TASK ITEM:
Each entry below needs to be copied exactly, with nothing dropped.

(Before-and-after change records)
- Opening Delimiter -

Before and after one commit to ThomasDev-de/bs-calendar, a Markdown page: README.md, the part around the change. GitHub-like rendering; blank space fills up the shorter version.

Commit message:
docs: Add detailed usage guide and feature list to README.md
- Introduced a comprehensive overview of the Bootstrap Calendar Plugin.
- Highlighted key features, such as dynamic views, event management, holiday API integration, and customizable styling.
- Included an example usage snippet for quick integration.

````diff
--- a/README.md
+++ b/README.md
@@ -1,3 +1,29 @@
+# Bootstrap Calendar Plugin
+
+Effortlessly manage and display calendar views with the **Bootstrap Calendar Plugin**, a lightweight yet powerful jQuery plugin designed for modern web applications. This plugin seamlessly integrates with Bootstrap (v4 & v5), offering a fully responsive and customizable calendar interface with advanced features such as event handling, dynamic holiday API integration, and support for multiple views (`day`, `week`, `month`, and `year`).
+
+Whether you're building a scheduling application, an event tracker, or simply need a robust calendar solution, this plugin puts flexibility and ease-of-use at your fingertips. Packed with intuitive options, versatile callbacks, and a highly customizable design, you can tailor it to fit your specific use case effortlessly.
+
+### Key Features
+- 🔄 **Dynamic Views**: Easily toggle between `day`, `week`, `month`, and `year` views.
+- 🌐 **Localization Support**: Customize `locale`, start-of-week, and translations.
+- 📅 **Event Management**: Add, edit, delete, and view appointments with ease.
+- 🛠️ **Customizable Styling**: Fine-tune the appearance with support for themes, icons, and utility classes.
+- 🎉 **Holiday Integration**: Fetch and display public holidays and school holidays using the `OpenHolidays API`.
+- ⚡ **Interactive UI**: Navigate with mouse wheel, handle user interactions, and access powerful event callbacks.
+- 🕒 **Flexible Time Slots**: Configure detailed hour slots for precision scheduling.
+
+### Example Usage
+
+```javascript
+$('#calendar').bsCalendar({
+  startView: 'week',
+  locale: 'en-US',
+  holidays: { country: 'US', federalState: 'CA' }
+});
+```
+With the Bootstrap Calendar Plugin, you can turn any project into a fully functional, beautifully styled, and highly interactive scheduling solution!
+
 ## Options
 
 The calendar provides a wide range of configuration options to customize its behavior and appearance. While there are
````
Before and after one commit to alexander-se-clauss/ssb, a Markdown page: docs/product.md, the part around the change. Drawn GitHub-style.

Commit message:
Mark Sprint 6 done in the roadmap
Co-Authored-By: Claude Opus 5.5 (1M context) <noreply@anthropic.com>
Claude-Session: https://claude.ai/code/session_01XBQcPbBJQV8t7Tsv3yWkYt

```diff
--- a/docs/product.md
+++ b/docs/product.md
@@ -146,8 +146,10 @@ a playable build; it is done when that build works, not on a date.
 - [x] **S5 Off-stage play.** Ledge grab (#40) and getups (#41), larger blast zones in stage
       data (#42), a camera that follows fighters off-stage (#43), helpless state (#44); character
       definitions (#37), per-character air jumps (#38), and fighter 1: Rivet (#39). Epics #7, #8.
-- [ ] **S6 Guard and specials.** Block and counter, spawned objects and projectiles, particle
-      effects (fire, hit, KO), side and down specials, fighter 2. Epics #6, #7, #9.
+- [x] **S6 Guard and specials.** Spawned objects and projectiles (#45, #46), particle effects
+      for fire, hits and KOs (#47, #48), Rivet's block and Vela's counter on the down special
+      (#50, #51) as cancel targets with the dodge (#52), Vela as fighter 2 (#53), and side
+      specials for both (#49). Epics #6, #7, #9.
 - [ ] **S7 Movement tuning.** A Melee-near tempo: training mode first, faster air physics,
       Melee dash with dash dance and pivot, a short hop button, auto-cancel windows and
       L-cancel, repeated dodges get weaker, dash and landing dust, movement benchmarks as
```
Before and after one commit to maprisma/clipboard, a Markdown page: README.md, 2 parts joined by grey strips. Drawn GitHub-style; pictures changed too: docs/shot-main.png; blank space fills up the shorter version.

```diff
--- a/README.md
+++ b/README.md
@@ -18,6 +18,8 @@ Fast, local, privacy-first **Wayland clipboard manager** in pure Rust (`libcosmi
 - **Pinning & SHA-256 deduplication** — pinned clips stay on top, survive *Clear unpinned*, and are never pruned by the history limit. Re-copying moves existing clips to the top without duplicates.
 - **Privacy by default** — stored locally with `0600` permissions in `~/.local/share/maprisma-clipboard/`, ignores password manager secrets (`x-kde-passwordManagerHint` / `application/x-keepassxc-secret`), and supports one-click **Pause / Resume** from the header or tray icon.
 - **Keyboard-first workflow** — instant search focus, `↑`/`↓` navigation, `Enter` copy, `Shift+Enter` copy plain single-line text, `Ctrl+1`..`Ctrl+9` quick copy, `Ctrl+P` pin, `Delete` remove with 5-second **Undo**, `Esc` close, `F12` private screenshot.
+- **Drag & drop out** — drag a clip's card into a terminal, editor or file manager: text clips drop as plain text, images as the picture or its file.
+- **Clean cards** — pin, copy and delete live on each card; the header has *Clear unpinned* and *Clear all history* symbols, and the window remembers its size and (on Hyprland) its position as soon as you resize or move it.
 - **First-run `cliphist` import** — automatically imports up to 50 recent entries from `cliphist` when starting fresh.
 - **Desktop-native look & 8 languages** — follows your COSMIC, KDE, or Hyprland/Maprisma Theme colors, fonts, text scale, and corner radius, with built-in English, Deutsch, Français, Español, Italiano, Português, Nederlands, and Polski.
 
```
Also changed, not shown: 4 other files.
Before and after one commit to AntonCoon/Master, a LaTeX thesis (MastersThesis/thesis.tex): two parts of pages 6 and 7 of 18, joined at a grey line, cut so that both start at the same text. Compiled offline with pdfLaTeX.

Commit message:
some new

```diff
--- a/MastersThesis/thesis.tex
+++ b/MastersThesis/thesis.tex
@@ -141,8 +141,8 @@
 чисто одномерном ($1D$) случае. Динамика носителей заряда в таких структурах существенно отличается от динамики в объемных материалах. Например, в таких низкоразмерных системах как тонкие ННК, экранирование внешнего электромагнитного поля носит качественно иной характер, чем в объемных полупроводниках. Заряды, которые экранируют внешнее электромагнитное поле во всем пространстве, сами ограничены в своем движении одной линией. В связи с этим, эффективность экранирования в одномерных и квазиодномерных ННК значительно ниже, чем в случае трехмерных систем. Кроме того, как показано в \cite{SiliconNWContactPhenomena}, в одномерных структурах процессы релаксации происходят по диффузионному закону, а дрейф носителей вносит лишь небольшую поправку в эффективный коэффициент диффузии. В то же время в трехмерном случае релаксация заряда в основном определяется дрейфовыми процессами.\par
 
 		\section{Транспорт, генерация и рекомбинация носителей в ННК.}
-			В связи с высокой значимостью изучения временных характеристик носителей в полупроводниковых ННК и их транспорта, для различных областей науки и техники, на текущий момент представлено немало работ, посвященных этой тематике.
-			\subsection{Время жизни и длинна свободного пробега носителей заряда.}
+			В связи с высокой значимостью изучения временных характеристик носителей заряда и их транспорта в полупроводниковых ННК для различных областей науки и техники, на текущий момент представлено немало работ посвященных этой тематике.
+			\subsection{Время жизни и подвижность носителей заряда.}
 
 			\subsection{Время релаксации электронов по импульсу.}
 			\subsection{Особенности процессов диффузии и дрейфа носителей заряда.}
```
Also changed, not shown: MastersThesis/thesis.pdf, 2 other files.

- Closing Delimiter -

RESPONSE BELOW:
Before and after one commit to ThomasDev-de/bs-calendar, a Markdown page: README.md, the part around the change. GitHub-like rendering; blank space fills up the shorter version.

Commit message:
docs: Add detailed usage guide and feature list to README.md
- Introduced a comprehensive overview of the Bootstrap Calendar Plugin.
- Highlighted key features, such as dynamic views, event management, holiday API integration, and customizable styling.
- Included an example usage snippet for quick integration.

````diff
--- a/README.md
+++ b/README.md
@@ -1,3 +1,29 @@
+# Bootstrap Calendar Plugin
+
+Effortlessly manage and display calendar views with the **Bootstrap Calendar Plugin**, a lightweight yet powerful jQuery plugin designed for modern web applications. This plugin seamlessly integrates with Bootstrap (v4 & v5), offering a fully responsive and customizable calendar interface with advanced features such as event handling, dynamic holiday API integration, and support for multiple views (`day`, `week`, `month`, and `year`).
+
+Whether you're building a scheduling application, an event tracker, or simply need a robust calendar solution, this plugin puts flexibility and ease-of-use at your fingertips. Packed with intuitive options, versatile callbacks, and a highly customizable design, you can tailor it to fit your specific use case effortlessly.
+
+### Key Features
+- 🔄 **Dynamic Views**: Easily toggle between `day`, `week`, `month`, and `year` views.
+- 🌐 **Localization Support**: Customize `locale`, start-of-week, and translations.
+- 📅 **Event Management**: Add, edit, delete, and view appointments with ease.
+- 🛠️ **Customizable Styling**: Fine-tune the appearance with support for themes, icons, and utility classes.
+- 🎉 **Holiday Integration**: Fetch and display public holidays and school holidays using the `OpenHolidays API`.
+- ⚡ **Interactive UI**: Navigate with mouse wheel, handle user interactions, and access powerful event callbacks.
+- 🕒 **Flexible Time Slots**: Configure detailed hour slots for precision scheduling.
+
+### Example Usage
+
+```javascript
+$('#calendar').bsCalendar({
+  startView: 'week',
+  locale: 'en-US',
+  holidays: { country: 'US', federalState: 'CA' }
+});
+```
+With the Bootstrap Calendar Plugin, you can turn any project into a fully functional, beautifully styled, and highly interactive scheduling solution!
+
 ## Options
 
 The calendar provides a wide range of configuration options to customize its behavior and appearance. While there are
````
Before and after one commit to alexander-se-clauss/ssb, a Markdown page: docs/product.md, the part around the change. Drawn GitHub-style.

Commit message:
Mark Sprint 6 done in the roadmap
Co-Authored-By: Claude Opus 5.5 (1M context) <noreply@anthropic.com>
Claude-Session: https://claude.ai/code/session_01XBQcPbBJQV8t7Tsv3yWkYt

```diff
--- a/docs/product.md
+++ b/docs/product.md
@@ -146,8 +146,10 @@ a playable build; it is done when that build works, not on a date.
 - [x] **S5 Off-stage play.** Ledge grab (#40) and getups (#41), larger blast zones in stage
       data (#42), a camera that follows fighters off-stage (#43), helpless state (#44); character
       definitions (#37), per-character air jumps (#38), and fighter 1: Rivet (#39). Epics #7, #8.
-- [ ] **S6 Guard and specials.** Block and counter, spawned objects and projectiles, particle
-      effects (fire, hit, KO), side and down specials, fighter 2. Epics #6, #7, #9.
+- [x] **S6 Guard and specials.** Spawned objects and projectiles (#45, #46), particle effects
+      for fire, hits and KOs (#47, #48), Rivet's block and Vela's counter on the down special
+      (#50, #51) as cancel targets with the dodge (#52), Vela as fighter 2 (#53), and side
+      specials for both (#49). Epics #6, #7, #9.
 - [ ] **S7 Movement tuning.** A Melee-near tempo: training mode first, faster air physics,
       Melee dash with dash dance and pivot, a short hop button, auto-cancel windows and
       L-cancel, repeated dodges get weaker, dash and landing dust, movement benchmarks as
```
Before and after one commit to maprisma/clipboard, a Markdown page: README.md, 2 parts joined by grey strips. Drawn GitHub-style; pictures changed too: docs/shot-main.png; blank space fills up the shorter version.

```diff
--- a/README.md
+++ b/README.md
@@ -18,6 +18,8 @@ Fast, local, privacy-first **Wayland clipboard manager** in pure Rust (`libcosmi
 - **Pinning & SHA-256 deduplication** — pinned clips stay on top, survive *Clear unpinned*, and are never pruned by the history limit. Re-copying moves existing clips to the top without duplicates.
 - **Privacy by default** — stored locally with `0600` permissions in `~/.local/share/maprisma-clipboard/`, ignores password manager secrets (`x-kde-passwordManagerHint` / `application/x-keepassxc-secret`), and supports one-click **Pause / Resume** from the header or tray icon.
 - **Keyboard-first workflow** — instant search focus, `↑`/`↓` navigation, `Enter` copy, `Shift+Enter` copy plain single-line text, `Ctrl+1`..`Ctrl+9` quick copy, `Ctrl+P` pin, `Delete` remove with 5-second **Undo**, `Esc` close, `F12` private screenshot.
+- **Drag & drop out** — drag a clip's card into a terminal, editor or file manager: text clips drop as plain text, images as the picture or its file.
+- **Clean cards** — pin, copy and delete live on each card; the header has *Clear unpinned* and *Clear all history* symbols, and the window remembers its size and (on Hyprland) its position as soon as you resize or move it.
 - **First-run `cliphist` import** — automatically imports up to 50 recent entries from `cliphist` when starting fresh.
 - **Desktop-native look & 8 languages** — follows your COSMIC, KDE, or Hyprland/Maprisma Theme colors, fonts, text scale, and corner radius, with built-in English, Deutsch, Français, Español, Italiano, Português, Nederlands, and Polski.
 
```
Also changed, not shown: 4 other files.
Before and after one commit to AntonCoon/Master, a LaTeX thesis (MastersThesis/thesis.tex): two parts of pages 6 and 7 of 18, joined at a grey line, cut so that both start at the same text. Compiled offline with pdfLaTeX.

Commit message:
some new

```diff
--- a/MastersThesis/thesis.tex
+++ b/MastersThesis/thesis.tex
@@ -141,8 +141,8 @@
 чисто одномерном ($1D$) случае. Динамика носителей заряда в таких структурах существенно отличается от динамики в объемных материалах. Например, в таких низкоразмерных системах как тонкие ННК, экранирование внешнего электромагнитного поля носит качественно иной характер, чем в объемных полупроводниках. Заряды, которые экранируют внешнее электромагнитное поле во всем пространстве, сами ограничены в своем движении одной линией. В связи с этим, эффективность экранирования в одномерных и квазиодномерных ННК значительно ниже, чем в случае трехмерных систем. Кроме того, как показано в \cite{SiliconNWContactPhenomena}, в одномерных структурах процессы релаксации происходят по диффузионному закону, а дрейф носителей вносит лишь небольшую поправку в эффективный коэффициент диффузии. В то же время в трехмерном случае релаксация заряда в основном определяется дрейфовыми процессами.\par
 
 		\section{Транспорт, генерация и рекомбинация носителей в ННК.}
-			В связи с высокой значимостью изучения временных характеристик носителей в полупроводниковых ННК и их транспорта, для различных областей науки и техники, на текущий момент представлено немало работ, посвященных этой тематике.
-			\subsection{Время жизни и длинна свободного пробега носителей заряда.}
+			В связи с высокой значимостью изучения временных характеристик носителей заряда и их транспорта в полупроводниковых ННК для различных областей науки и техники, на текущий момент представлено немало работ посвященных этой тематике.
+			\subsection{Время жизни и подвижность носителей заряда.}
 
 			\subsection{Время релаксации электронов по импульсу.}
 			\subsection{Особенности процессов диффузии и дрейфа носителей заряда.}
```
Also changed, not shown: MastersThesis/thesis.pdf, 2 other files.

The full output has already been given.